Men of all ages filled the Olympic Boxing Club, waiting for the fight to begin. Filipinos, Americans, and Europeans caroused and mingled freely here, unlike the Elks or the Army and Navy Club, which banned Filipinos. The foreigners sat at the tables, drank Cerveza San Miguel, and smoked cigars. The Filipinos stood at the cheap section of the club, jostled and bet among themselves.

“I’m Captain Ed Marsh, by the way.” The messenger extended his hand.

An American officer in civilian clothes. It was Saturday night, after all.

“A pleasure to meet you, sir.” She shook his hand, but withheld her name.

Isabel Rosario Cooper came to the club in search of her brother, or rather his car. She needed Ben to drive her to the Manila Carnival.

Women didn’t come here because they didn’t watch boxing, so when she stepped inside the club, she’d grabbed everyone’s attention without trying. The men had erupted in whistles and cheers. The crowd had parted as she crossed the room. Just the way she liked it. She was born to part crowds—to turn heads. For an aspiring actress, every place was a stage.

Who knew MacArthur sat amid the boisterous horde? She read the note again. I can’t help but notice your gracious presence. I would love it if you can favor me with your company. Please join me for dinner at The Grand.

This time, the words made sense. Not a blunder on his part or a misinterpretation on hers. The message hit her like a jackpot—bigger than the Carnival Queen title that her best friend, Nenita, aimed for. He was the most important man in the Philippine Islands. He could open doors for her and her family.

She stopped herself from blurting out a yes!  She couldn’t afford to give herself away. Nothing compelled a man to pursue a woman more than her lack of interest.

“Who’s Douglas MacArthur?” She stood with the note in one hand and her silk purse in the other hand. Chin up and chest out, despite the sweat underneath her lace blouse. Her skirt squeezed her waist and constricted her breathing, but she’d worn it because it displayed her figure.

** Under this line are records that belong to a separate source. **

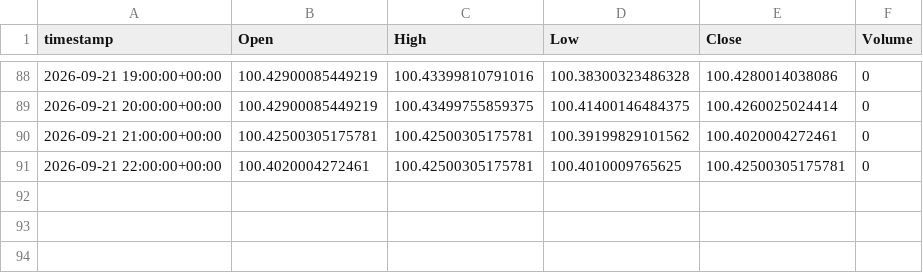
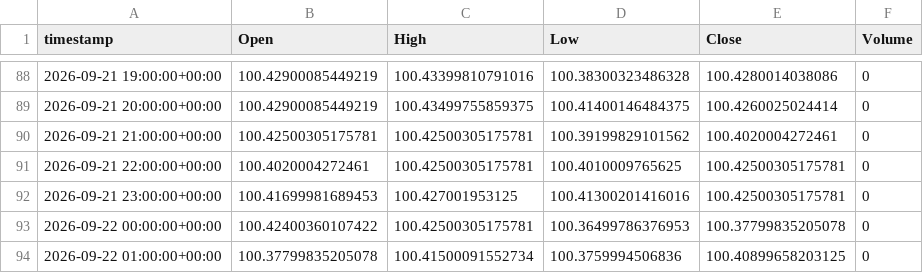
Before and after one commit to evsayar33-oss/tier1_quant_terminal, a CSV file: ohlcv_history/DX-Y.NYB.csv, drawn as a sheet; only a part is shown, gaps mark what is left out; the diff names each change by its address in the sheet, - before the commit and + after, or states it on an @@ line.

```diff
--- a/ohlcv_history/DX-Y.NYB.csv
+++ b/ohlcv_history/DX-Y.NYB.csv
+row 92: 2026-09-21 23:00:00+00:00 | 100.41699981689453 | 100.427001953125 | 100.41300201416016 | 100.42500305175781 | 0
+row 93: 2026-09-22 00:00:00+00:00 | 100.42400360107422 | 100.42500305175781 | 100.36499786376953 | 100.37799835205078 | 0
+row 94: 2026-09-22 01:00:00+00:00 | 100.37799835205078 | 100.41500091552734 | 100.3759994506836 | 100.40899658203125 | 0
```
Also changed, not shown: ohlcv_history/CL_F.csv, ohlcv_history/GC_F.csv, 29 other files.
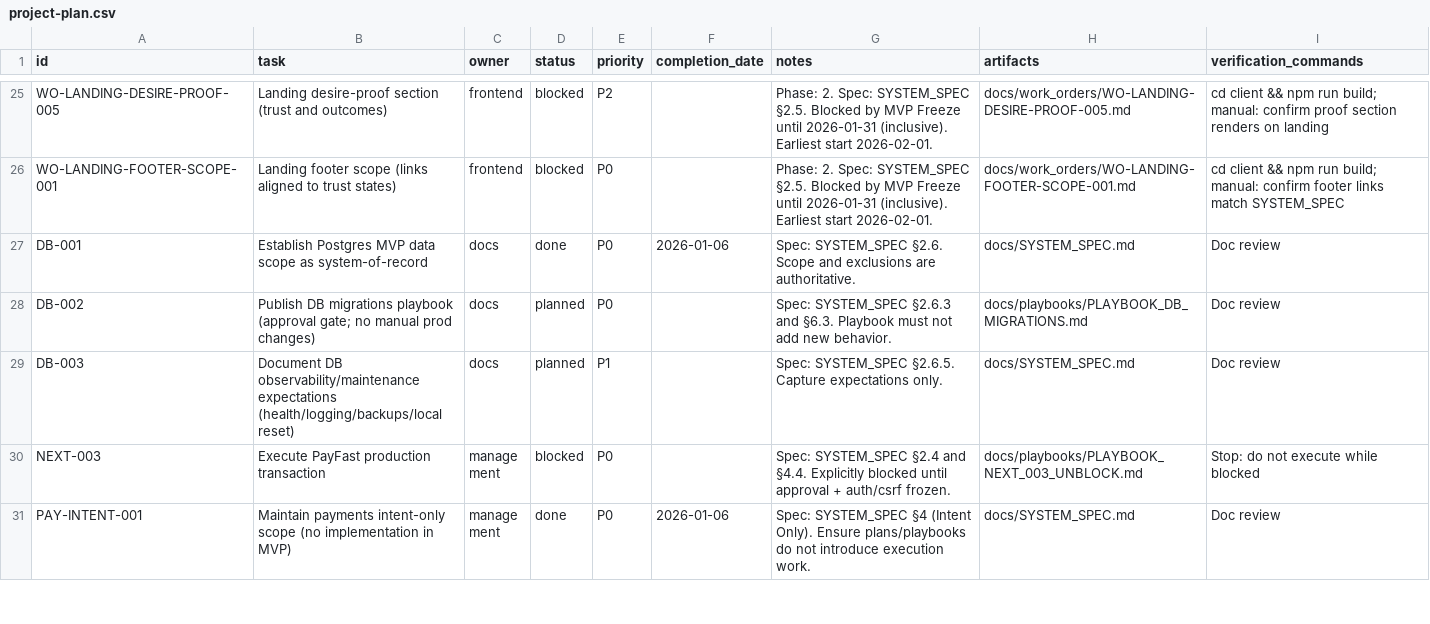
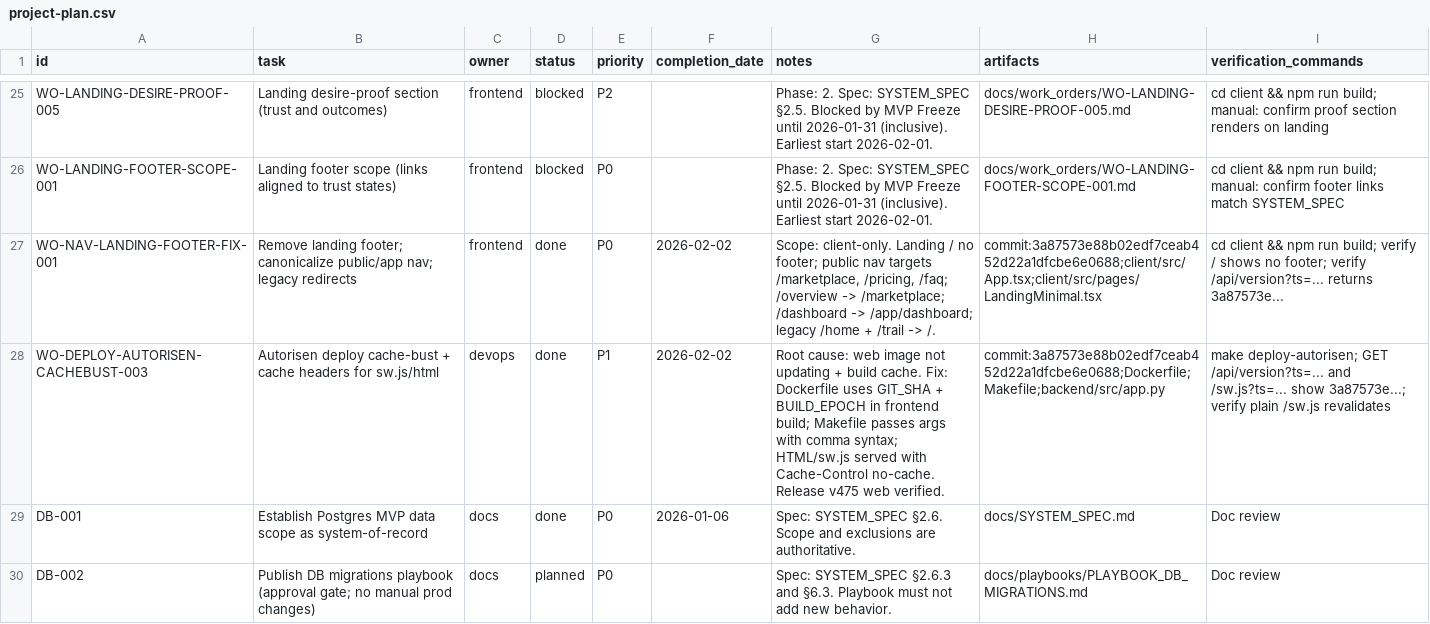
Before and after one commit to robert1948/autorisen, a CSV file: docs/project-plan.csv, drawn as a sheet; only a part is shown, gaps mark what is left out; the shorter side is filled out with more unchanged rows; the diff names each change by its address in the sheet, - before the commit and + after, or states it on an @@ line.

Commit message:
docs(plan): record WO-NAV-LANDING-FOOTER-FIX-001 and deploy cache-bust

```diff
--- a/docs/project-plan.csv
+++ b/docs/project-plan.csv
+row 27: WO-NAV-LANDING-FOOTER-FIX-001 | Remove landing footer; canonicalize public/app nav; legacy redirects | frontend | done | P0 | 2026-02-02 | Scope: client-only. Landing / no footer; public nav targets /marketplace, /pricing, /faq; /overview -> /marketplace; /dashboard -> /app/dashboard; legacy /home + /trail -> /. | commit:3a87573e88b02edf7ceab452d22a1dfcbe6e0688;client/src/App.tsx;client/src/pages/LandingMinimal.tsx | cd client && npm run build; verify / shows no footer; verify /api/version?ts=... returns 3a87573e...
+row 28: WO-DEPLOY-AUTORISEN-CACHEBUST-003 | Autorisen deploy cache-bust + cache headers for sw.js/html | devops | done | P1 | 2026-02-02 | Root cause: web image not updating + build cache. Fix: Dockerfile uses GIT_SHA + BUILD_EPOCH in frontend build; Makefile passes args with comma syntax; HTML/sw.js served with Cache-Control no-cache. Release v475 web verified. | commit:3a87573e88b02edf7ceab452d22a1dfcbe6e0688;Dockerfile;Makefile;backend/src/app.py | make deploy-autorisen; GET /api/version?ts=... and /sw.js?ts=... show 3a87573e...; verify plain /sw.js revalidates
```
Also changed, not shown: 1 other file.
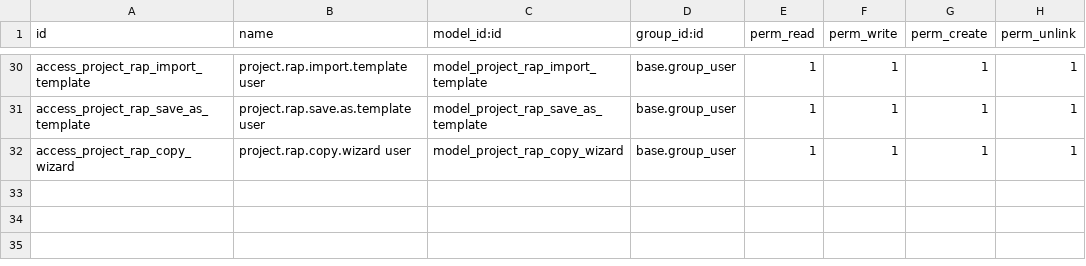
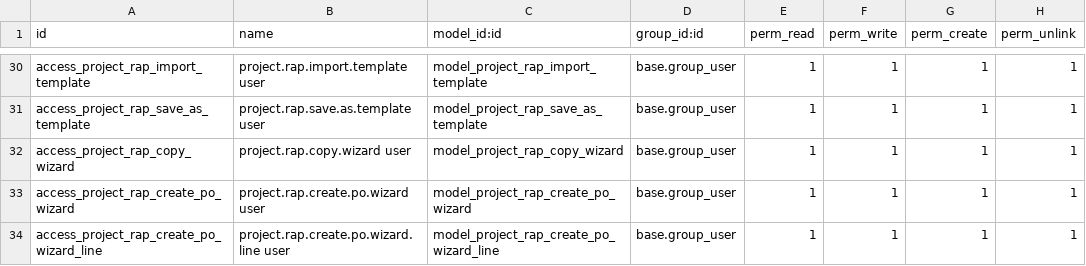
Before and after one commit to titusdirgantoro/odoo_custom_19, a CSV file: construction/security/ir.model.access.csv, drawn as a sheet; only a part is shown, gaps mark what is left out.

```diff
--- a/construction/security/ir.model.access.csv
+++ b/construction/security/ir.model.access.csv
@@ -32 +32,3 @@ access_project_rap_save_as_template,project.rap.save.as.template user,model_proj
 access_project_rap_copy_wizard,project.rap.copy.wizard user,model_project_rap_copy_wizard,base.group_user,1,1,1,1
+access_project_rap_create_po_wizard,project.rap.create.po.wizard user,model_project_rap_create_po_wizard,base.group_user,1,1,1,1
+access_project_rap_create_po_wizard_line,project.rap.create.po.wizard.line user,model_project_rap_create_po_wizard_line,base.group_user,1,1,1,1
```
Also changed, not shown: 11 other files.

The stifling humidity now made her regret her choice. Even the garter belt and stockings itched in such heat.

“You’ve never heard of Douglas MacArthur?” His eyes widened.

She shook her head. A saxophone wailed, distracting them both. They turned toward the elevated boxing ring—empty. Below it, a band warmed up.

Captain Marsh offered her a pack of Lucky Strike. “Care for a cigarette?”

“Why, thank you.” She tucked her purse under her armpit and took one stick, which he lit with a lighter. They stood side by side, watching the band. 

“Do you see the gentleman in the middle?” He pointed at a table not far from the band.

“Yes.”

“That is Douglas MacArthur.”

The man stared at her while smoking a long-stemmed pipe, the bowl shaped like a corncob. He didn’t smile. The band played a jazz-style rendition of a Filipino folk song. The audience, packed ten deep, hooted and screamed for the fight to begin, but MacArthur didn’t even blink.

She glanced at his note again before inserting it in her purse.  “This is nice. But I don’t know him.”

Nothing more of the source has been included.